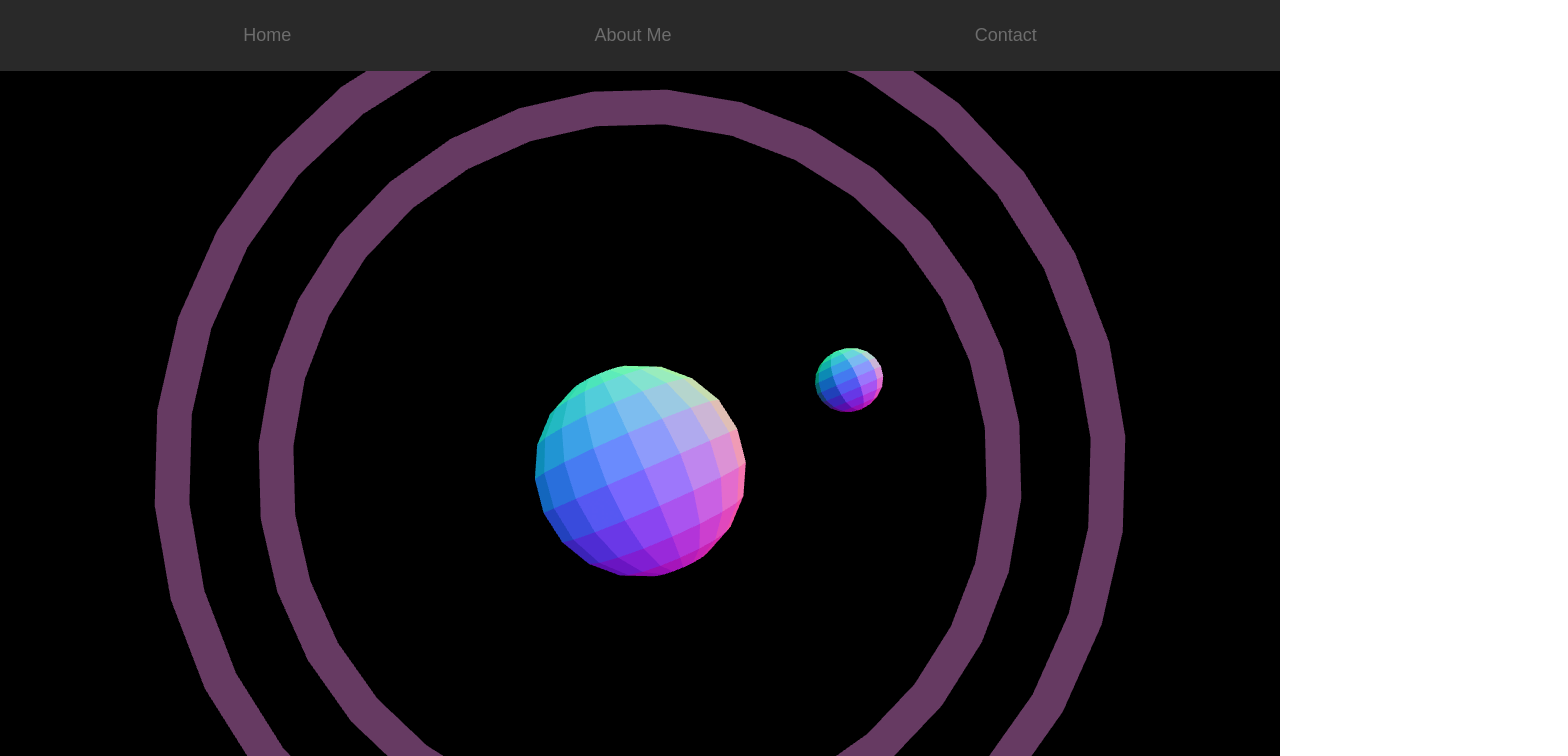
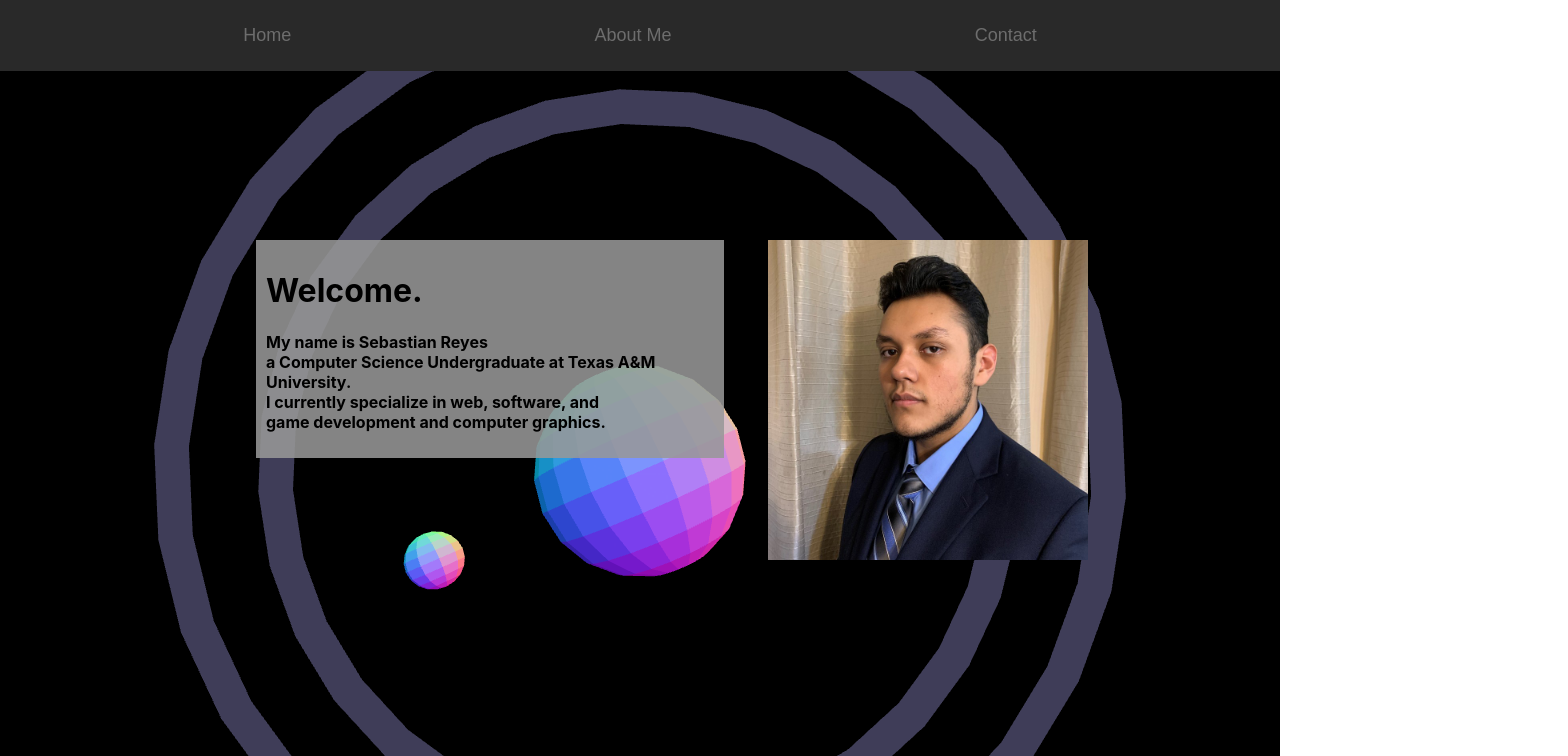
Before and after one commit to SebastianReyes19/SebastianReyes19.github.io, a React (Create React App) app: page / in a window 1280 px wide. Shown: the top 756 px of the page, 1568 px wide, since content can reach past the window. Built offline with nearby package versions, Linux system fonts and the light colour scheme.

Commit message:
added intro statement and image with animations

```diff
--- a/src/App.tsx
+++ b/src/App.tsx
@@ -1,12 +1,14 @@
 import './App.scss';
 import Header from './components/Header';
 import Canvas from './components/Canvas';
+import Intro from './components/Intro';
 
 function App() {
   return (
     <>
     <Header/>
     <div className="App">
+      <Intro/>
       <Canvas/>
     </div>
     </>
--- a/src/components/Canvas.tsx
+++ b/src/components/Canvas.tsx
@@ -25,6 +25,7 @@ function Canvas(){
     var moon = new THREE.Mesh(little, mat);
 
     var orbit = new THREE.Mesh(circle, dynamMat);
+
     var innerO = new THREE.Mesh(innerC, dynamMat);
 
     moon.position.x += 3;
@@ -69,7 +70,7 @@ function Canvas(){
     animation();
 
     return(
-        <>{console.log("Hey I rendered...")}</>
+        <>{console.log("Rendered canvas")}</>
     )
 }
 
--- /dev/null
+++ b/src/components/Intro.scss
@@ -0,0 +1,38 @@
+.intro{
+    overflow-wrap: normal;
+    animation: fade-in 3s ease-in 0s;
+    width: max-content;
+
+    &.Statement{
+        position: absolute;
+        background-color: rgba(152, 152, 152, 0.87);
+        top: 30%;
+        left: 20%;
+        padding: 10px;
+        border: 100px;
+        width: 35%;
+        max-height: min-content;
+        z-index: 2;
+    }
+    &.Photo{
+        position: absolute;
+        border: 10px;
+        top:30%;
+        left:60%;
+        img {
+            width: 40%;
+            height: 40%;
+        }
+    }
+    h1, p{
+        color: black;
+        font-weight: bold;
+    }
+}
+
+
+
+@keyframes fade-in {
+    0% { opacity: 0; }
+    100% { opacity: 1; }
+}
--- /dev/null
+++ b/src/components/Intro.tsx
@@ -0,0 +1,29 @@
+import './Intro.scss'
+import portrait from '../portrait.jpg'
+
+function AboutMe(){
+    return(
+        <>
+        <div className='intro Statement'>
+            <h1>
+                Welcome.
+            </h1>
+            <p>
+                My name is Sebastian Reyes
+                <br/>
+                a Computer Science Undergraduate at Texas A&M University.
+                <br/>
+                I currently specialize in web, software, and
+                <br/>
+                game development and computer graphics.
+
+            </p>
+        </div>
+        <div className='intro Photo'>
+            <img src={portrait} alt="Sebastian Reyes"/>
+        </div>
+        </>
+    )
+}
+
+export default AboutMe;
```
Also changed, not shown: src/portrait.jpg (added).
---*---
» **Task brief**
Without the images, write out all of the records exactly.

» **Exercise output**
Before and after one commit to SebastianReyes19/SebastianReyes19.github.io, a React (Create React App) app: page / in a window 1280 px wide. Shown: the top 756 px of the page, 1568 px wide, since content can reach past the window. Built offline with nearby package versions, Linux system fonts and the light colour scheme.

Commit message:
added intro statement and image with animations

```diff
--- a/src/App.tsx
+++ b/src/App.tsx
@@ -1,12 +1,14 @@
 import './App.scss';
 import Header from './components/Header';
 import Canvas from './components/Canvas';
+import Intro from './components/Intro';
 
 function App() {
   return (
     <>
     <Header/>
     <div className="App">
+      <Intro/>
       <Canvas/>
     </div>
     </>
--- a/src/components/Canvas.tsx
+++ b/src/components/Canvas.tsx
@@ -25,6 +25,7 @@ function Canvas(){
     var moon = new THREE.Mesh(little, mat);
 
     var orbit = new THREE.Mesh(circle, dynamMat);
+
     var innerO = new THREE.Mesh(innerC, dynamMat);
 
     moon.position.x += 3;
@@ -69,7 +70,7 @@ function Canvas(){
     animation();
 
     return(
-        <>{console.log("Hey I rendered...")}</>
+        <>{console.log("Rendered canvas")}</>
     )
 }
 
--- /dev/null
+++ b/src/components/Intro.scss
@@ -0,0 +1,38 @@
+.intro{
+    overflow-wrap: normal;
+    animation: fade-in 3s ease-in 0s;
+    width: max-content;
+
+    &.Statement{
+        position: absolute;
+        background-color: rgba(152, 152, 152, 0.87);
+        top: 30%;
+        left: 20%;
+        padding: 10px;
+        border: 100px;
+        width: 35%;
+        max-height: min-content;
+        z-index: 2;
+    }
+    &.Photo{
+        position: absolute;
+        border: 10px;
+        top:30%;
+        left:60%;
+        img {
+            width: 40%;
+            height: 40%;
+        }
+    }
+    h1, p{
+        color: black;
+        font-weight: bold;
+    }
+}
+
+
+
+@keyframes fade-in {
+    0% { opacity: 0; }
+    100% { opacity: 1; }
+}
--- /dev/null
+++ b/src/components/Intro.tsx
@@ -0,0 +1,29 @@
+import './Intro.scss'
+import portrait from '../portrait.jpg'
+
+function AboutMe(){
+    return(
+        <>
+        <div className='intro Statement'>
+            <h1>
+                Welcome.
+            </h1>
+            <p>
+                My name is Sebastian Reyes
+                <br/>
+                a Computer Science Undergraduate at Texas A&M University.
+                <br/>
+                I currently specialize in web, software, and
+                <br/>
+                game development and computer graphics.
+
+            </p>
+        </div>
+        <div className='intro Photo'>
+            <img src={portrait} alt="Sebastian Reyes"/>
+        </div>
+        </>
+    )
+}
+
+export default AboutMe;
```
Also changed, not shown: src/portrait.jpg (added).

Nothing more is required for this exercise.